(Action item):
Check each line below for the word "Also". How many have it? Answer with the number only.

(Data shown):
Segment Open

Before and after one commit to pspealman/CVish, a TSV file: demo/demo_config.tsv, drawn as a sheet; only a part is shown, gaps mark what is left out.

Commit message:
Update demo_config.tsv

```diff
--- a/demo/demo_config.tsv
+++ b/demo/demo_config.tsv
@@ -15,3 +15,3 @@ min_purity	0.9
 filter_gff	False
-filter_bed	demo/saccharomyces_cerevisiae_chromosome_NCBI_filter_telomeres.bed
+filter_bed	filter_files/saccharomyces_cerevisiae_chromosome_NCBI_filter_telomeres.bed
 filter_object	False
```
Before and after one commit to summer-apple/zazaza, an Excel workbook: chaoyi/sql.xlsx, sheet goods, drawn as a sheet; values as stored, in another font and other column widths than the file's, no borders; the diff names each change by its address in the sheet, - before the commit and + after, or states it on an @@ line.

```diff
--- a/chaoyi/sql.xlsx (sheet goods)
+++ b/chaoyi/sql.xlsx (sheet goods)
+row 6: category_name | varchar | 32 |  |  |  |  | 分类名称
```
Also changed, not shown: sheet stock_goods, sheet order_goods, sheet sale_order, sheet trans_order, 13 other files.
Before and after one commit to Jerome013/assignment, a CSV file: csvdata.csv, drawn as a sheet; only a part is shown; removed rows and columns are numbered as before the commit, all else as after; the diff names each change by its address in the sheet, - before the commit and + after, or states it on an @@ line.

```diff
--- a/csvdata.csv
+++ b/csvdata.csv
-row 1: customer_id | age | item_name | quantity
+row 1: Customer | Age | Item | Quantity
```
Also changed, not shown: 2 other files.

Segment Closed

(Solution to this task):
2